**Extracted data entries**
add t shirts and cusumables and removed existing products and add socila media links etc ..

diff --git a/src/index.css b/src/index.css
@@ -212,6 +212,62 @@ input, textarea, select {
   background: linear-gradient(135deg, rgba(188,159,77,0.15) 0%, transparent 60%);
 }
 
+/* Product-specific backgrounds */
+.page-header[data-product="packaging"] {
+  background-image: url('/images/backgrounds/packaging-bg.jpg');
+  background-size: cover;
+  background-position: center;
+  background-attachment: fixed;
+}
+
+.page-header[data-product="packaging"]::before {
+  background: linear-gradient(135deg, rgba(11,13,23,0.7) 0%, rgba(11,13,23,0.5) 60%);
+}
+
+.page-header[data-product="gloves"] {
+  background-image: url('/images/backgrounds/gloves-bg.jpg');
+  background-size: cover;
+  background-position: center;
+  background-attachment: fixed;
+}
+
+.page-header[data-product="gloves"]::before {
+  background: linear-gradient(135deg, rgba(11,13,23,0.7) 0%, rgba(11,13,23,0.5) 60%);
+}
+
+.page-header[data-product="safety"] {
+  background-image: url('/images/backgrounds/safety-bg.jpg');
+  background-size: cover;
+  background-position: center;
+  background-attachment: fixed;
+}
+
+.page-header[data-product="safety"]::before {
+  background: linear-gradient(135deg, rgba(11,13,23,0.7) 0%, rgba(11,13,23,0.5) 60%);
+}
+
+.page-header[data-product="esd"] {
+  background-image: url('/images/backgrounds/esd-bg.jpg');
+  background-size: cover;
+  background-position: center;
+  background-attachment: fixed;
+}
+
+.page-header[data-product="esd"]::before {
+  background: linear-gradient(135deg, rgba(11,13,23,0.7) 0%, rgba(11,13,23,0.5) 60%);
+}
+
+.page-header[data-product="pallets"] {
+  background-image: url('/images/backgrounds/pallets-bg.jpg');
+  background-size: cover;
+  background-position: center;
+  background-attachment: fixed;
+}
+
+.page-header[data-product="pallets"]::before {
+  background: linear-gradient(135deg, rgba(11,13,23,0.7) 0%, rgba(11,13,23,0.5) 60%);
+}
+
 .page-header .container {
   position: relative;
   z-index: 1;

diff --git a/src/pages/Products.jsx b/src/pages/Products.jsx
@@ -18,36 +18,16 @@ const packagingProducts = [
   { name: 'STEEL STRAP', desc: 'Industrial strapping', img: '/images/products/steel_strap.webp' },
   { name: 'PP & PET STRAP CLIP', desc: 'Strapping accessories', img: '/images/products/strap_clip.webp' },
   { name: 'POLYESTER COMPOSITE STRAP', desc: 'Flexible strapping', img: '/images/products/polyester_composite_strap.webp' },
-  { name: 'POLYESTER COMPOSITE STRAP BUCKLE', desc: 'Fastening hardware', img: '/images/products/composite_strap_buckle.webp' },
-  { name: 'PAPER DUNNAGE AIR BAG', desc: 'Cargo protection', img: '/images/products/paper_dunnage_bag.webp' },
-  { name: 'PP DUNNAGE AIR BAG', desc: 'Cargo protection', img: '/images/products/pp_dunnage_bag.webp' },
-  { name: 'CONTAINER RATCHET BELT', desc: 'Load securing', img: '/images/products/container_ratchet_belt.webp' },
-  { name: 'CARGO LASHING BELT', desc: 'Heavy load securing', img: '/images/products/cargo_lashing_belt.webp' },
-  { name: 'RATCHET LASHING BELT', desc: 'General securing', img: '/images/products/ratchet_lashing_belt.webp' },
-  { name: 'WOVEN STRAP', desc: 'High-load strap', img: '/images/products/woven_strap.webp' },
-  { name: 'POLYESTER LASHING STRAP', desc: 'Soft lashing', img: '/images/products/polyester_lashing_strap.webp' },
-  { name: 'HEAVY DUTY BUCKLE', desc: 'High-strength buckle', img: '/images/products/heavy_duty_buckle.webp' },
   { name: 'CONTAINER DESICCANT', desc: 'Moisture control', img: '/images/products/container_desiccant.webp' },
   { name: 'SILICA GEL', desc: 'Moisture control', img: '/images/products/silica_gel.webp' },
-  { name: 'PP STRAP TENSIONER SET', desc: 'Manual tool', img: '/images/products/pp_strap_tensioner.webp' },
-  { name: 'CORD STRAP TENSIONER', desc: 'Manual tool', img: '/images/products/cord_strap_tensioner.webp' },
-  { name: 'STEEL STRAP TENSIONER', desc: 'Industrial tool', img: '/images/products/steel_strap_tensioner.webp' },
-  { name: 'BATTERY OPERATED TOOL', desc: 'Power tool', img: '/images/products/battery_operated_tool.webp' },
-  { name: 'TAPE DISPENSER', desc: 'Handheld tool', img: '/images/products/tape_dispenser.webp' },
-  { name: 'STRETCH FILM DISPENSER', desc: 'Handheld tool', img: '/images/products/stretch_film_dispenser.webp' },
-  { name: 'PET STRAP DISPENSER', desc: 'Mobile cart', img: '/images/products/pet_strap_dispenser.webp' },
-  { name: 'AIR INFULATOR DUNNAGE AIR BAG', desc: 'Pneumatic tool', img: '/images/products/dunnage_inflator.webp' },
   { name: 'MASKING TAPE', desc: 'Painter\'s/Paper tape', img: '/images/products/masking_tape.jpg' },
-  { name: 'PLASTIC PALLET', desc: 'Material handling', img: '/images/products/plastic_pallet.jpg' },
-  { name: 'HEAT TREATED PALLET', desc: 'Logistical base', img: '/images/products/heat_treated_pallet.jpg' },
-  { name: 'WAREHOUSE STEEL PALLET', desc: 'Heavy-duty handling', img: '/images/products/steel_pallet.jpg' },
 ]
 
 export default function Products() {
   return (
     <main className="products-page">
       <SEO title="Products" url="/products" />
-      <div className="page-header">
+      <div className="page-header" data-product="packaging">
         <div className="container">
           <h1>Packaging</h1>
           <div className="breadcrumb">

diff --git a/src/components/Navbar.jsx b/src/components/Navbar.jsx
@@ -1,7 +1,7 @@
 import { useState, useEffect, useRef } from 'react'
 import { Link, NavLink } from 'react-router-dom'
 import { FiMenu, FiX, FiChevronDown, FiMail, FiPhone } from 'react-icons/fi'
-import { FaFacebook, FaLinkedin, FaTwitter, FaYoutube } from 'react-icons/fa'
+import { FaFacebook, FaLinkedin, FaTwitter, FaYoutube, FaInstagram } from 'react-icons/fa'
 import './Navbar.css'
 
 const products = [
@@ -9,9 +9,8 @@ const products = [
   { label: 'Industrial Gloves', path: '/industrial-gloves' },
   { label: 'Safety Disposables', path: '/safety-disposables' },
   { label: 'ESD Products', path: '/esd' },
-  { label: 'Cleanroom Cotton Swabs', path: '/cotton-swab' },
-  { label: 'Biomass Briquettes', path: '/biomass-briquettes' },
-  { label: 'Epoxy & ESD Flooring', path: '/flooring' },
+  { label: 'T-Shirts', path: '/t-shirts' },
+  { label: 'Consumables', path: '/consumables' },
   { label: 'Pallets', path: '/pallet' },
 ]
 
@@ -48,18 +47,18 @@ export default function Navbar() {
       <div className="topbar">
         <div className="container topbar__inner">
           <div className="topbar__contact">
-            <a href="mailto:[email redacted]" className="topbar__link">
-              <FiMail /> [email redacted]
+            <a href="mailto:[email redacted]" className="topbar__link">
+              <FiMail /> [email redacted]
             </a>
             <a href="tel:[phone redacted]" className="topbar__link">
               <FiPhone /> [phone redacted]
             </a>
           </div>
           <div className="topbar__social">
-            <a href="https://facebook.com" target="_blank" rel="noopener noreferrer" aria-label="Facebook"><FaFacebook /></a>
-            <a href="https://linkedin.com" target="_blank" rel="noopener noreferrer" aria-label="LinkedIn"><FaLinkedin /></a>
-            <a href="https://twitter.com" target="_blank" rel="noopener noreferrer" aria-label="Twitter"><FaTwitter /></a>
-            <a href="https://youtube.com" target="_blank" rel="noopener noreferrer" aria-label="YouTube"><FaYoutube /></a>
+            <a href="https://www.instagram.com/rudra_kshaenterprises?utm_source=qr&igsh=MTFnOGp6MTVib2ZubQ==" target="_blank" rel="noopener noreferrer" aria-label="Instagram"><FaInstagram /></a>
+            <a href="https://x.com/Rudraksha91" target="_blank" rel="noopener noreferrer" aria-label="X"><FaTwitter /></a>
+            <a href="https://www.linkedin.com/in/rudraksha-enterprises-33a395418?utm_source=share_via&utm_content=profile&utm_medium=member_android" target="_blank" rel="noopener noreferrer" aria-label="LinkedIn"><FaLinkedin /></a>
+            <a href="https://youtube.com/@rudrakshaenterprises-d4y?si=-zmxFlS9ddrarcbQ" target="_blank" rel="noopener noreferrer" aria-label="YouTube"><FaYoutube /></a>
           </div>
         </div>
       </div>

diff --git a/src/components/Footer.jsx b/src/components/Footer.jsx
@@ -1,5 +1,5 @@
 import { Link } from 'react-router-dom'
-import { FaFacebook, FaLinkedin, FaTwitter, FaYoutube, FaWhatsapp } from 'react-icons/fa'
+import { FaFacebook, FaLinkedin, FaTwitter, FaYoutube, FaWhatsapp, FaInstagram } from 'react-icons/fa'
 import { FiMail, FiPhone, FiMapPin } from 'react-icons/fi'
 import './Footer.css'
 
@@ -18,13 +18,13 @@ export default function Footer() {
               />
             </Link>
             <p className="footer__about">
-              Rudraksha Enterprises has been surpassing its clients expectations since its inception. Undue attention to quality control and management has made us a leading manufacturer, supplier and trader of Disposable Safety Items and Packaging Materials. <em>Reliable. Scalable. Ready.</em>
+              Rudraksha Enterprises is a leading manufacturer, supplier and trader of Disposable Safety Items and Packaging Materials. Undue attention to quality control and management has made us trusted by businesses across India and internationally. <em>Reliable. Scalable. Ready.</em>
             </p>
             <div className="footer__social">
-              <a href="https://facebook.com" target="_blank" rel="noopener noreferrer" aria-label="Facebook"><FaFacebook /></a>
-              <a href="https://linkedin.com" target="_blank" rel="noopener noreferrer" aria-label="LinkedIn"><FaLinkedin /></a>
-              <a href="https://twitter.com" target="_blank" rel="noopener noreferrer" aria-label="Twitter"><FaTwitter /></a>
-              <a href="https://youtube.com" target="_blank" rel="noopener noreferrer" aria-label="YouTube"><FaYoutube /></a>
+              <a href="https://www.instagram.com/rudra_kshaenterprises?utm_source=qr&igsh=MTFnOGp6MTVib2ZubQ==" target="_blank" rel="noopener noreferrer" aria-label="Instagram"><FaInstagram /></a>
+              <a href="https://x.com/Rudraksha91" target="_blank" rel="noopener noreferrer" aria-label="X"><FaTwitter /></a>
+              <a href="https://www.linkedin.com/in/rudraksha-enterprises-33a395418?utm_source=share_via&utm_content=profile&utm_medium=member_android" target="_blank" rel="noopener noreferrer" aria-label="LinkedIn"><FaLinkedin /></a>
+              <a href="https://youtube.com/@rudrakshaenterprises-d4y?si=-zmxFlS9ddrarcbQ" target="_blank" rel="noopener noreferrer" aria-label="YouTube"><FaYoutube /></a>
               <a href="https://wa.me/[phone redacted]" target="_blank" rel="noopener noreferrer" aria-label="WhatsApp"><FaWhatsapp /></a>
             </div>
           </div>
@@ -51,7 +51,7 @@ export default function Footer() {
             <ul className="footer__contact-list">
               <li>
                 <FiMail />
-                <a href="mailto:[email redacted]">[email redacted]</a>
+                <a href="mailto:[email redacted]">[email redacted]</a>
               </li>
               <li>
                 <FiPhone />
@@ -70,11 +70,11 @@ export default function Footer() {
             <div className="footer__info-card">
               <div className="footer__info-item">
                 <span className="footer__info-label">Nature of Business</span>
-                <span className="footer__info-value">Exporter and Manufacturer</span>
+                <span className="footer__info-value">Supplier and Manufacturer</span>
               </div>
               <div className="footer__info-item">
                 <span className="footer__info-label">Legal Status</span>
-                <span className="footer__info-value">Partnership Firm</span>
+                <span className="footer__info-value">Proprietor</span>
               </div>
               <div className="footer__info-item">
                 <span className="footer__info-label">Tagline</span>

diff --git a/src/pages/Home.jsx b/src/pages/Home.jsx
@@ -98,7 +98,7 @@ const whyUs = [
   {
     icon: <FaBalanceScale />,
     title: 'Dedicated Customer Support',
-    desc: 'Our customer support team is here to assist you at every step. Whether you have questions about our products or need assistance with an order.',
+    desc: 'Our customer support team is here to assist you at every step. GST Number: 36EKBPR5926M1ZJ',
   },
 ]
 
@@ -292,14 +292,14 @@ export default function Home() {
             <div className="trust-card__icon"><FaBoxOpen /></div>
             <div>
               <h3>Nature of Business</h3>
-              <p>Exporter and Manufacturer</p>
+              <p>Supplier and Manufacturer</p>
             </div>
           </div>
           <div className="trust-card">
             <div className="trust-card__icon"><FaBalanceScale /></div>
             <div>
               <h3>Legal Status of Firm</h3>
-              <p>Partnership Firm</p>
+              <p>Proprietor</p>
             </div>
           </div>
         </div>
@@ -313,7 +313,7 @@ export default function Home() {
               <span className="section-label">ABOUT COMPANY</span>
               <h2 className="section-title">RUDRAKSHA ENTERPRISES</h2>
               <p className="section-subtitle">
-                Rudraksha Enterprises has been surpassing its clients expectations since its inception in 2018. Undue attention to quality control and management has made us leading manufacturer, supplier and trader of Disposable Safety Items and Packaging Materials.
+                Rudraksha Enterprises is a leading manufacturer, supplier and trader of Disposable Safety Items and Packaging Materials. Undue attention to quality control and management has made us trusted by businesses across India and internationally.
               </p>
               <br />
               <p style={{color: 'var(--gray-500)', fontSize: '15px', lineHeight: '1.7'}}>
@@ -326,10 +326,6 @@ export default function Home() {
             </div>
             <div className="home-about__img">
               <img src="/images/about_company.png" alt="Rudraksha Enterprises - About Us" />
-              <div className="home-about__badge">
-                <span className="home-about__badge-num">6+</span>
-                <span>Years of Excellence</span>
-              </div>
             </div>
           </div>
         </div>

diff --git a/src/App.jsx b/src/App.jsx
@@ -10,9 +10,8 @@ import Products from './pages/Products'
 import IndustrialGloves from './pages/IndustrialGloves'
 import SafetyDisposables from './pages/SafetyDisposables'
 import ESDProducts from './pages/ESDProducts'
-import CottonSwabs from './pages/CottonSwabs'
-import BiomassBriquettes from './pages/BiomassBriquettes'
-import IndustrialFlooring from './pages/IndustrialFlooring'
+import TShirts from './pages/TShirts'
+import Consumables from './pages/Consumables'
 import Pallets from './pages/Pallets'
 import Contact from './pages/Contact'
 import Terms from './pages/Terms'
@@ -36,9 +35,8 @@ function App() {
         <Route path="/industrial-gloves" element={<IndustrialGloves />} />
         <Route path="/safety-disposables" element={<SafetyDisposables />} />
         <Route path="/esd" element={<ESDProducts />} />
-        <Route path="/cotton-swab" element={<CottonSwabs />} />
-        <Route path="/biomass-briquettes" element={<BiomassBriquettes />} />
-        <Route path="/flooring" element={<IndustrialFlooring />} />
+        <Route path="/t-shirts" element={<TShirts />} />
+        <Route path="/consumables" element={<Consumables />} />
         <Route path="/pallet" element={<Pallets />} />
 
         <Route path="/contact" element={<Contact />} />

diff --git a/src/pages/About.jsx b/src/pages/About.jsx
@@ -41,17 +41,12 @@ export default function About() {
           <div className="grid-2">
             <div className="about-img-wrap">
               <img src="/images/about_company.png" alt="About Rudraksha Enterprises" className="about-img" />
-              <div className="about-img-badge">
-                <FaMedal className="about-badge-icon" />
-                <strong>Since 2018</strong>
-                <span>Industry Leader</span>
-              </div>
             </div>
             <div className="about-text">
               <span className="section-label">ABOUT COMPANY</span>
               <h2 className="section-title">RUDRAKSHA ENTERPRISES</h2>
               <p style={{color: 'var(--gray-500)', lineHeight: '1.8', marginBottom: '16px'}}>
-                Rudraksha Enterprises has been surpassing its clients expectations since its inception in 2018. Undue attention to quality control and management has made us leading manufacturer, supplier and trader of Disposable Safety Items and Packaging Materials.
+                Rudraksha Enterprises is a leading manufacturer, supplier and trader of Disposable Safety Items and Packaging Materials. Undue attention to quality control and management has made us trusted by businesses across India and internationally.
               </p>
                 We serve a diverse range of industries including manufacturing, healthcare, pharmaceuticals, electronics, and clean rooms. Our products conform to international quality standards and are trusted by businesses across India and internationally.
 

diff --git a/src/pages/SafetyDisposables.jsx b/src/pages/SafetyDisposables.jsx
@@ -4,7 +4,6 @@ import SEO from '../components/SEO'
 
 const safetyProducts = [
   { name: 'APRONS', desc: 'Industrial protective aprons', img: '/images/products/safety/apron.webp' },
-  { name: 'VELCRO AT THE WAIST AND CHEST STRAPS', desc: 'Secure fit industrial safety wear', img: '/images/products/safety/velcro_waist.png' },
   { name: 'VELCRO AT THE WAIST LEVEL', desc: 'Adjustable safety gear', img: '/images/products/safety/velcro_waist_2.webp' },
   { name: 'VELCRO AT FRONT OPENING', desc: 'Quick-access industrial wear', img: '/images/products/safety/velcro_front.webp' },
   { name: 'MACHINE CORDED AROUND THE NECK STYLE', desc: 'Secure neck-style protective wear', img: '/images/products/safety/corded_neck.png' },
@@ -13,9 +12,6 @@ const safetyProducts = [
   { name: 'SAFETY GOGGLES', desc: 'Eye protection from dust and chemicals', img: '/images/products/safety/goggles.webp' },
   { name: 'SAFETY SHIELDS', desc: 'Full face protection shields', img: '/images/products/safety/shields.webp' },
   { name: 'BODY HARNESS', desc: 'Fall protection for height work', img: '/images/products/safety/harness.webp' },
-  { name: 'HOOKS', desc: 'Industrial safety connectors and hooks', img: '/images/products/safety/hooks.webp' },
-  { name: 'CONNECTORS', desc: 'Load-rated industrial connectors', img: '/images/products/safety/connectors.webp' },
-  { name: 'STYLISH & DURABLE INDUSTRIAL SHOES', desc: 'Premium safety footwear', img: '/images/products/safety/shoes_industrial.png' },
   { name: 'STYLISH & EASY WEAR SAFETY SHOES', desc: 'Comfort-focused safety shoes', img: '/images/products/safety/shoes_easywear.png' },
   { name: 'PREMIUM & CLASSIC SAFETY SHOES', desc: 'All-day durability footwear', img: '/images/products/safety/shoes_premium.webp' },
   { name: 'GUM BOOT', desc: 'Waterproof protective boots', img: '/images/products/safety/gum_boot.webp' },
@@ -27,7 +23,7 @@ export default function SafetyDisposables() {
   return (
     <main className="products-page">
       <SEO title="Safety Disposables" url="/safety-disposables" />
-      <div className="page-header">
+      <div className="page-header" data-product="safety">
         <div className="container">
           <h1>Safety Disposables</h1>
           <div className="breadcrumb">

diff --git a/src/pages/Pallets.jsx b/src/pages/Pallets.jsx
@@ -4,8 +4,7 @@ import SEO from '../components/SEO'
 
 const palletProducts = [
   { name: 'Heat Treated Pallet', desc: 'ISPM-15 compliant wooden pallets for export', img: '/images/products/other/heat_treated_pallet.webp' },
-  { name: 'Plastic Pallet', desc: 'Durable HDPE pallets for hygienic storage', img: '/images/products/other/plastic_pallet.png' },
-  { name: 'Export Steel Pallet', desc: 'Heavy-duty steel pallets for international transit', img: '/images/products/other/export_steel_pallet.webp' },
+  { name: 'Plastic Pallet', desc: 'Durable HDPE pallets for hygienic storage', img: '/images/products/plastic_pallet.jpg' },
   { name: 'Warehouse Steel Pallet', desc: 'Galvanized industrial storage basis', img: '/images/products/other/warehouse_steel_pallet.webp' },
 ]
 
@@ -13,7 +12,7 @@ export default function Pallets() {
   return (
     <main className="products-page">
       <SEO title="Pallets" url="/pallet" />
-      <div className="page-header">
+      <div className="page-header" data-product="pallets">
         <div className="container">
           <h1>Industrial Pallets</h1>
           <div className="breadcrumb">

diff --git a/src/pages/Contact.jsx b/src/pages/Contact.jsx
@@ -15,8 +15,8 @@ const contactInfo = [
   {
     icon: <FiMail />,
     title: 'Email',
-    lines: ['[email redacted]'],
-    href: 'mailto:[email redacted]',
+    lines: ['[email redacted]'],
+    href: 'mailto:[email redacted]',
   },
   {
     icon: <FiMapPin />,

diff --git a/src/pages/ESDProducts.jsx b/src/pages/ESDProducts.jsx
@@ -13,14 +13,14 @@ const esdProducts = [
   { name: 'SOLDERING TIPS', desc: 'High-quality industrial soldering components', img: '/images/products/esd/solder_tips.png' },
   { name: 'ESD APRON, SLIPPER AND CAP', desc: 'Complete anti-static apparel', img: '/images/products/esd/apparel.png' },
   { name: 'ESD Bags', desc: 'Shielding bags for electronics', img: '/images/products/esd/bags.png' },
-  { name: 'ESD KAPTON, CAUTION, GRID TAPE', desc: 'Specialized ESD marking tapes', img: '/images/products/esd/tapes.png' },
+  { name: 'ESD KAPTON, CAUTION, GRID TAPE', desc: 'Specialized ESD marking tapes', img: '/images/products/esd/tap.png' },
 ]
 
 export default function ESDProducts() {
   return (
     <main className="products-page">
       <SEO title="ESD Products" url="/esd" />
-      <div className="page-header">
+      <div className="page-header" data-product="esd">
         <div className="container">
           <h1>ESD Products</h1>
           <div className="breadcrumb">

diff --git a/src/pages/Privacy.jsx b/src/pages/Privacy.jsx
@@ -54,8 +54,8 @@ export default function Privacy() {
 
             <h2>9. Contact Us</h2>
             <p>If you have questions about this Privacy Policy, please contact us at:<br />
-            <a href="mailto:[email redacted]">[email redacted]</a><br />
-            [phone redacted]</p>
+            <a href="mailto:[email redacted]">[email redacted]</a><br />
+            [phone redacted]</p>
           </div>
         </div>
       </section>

**Action item**
Above are the entries. Copy exactly the part that opens with the line containing "THE WAIST AND" and closes with the line containing "HARNESS', desc: 'Fall", and no more.

**Expected answer**
-  { name: 'VELCRO AT THE WAIST AND CHEST STRAPS', desc: 'Secure fit industrial safety wear', img: '/images/products/safety/velcro_waist.png' },
   { name: 'VELCRO AT THE WAIST LEVEL', desc: 'Adjustable safety gear', img: '/images/products/safety/velcro_waist_2.webp' },
   { name: 'VELCRO AT FRONT OPENING', desc: 'Quick-access industrial wear', img: '/images/products/safety/velcro_front.webp' },
   { name: 'MACHINE CORDED AROUND THE NECK STYLE', desc: 'Secure neck-style protective wear', img: '/images/products/safety/corded_neck.png' },
@@ -13,9 +12,6 @@ const safetyProducts = [
   { name: 'SAFETY GOGGLES', desc: 'Eye protection from dust and chemicals', img: '/images/products/safety/goggles.webp' },
   { name: 'SAFETY SHIELDS', desc: 'Full face protection shields', img: '/images/products/safety/shields.webp' },
   { name: 'BODY HARNESS', desc: 'Fall protection for height work', img: '/images/products/safety/harness.webp' },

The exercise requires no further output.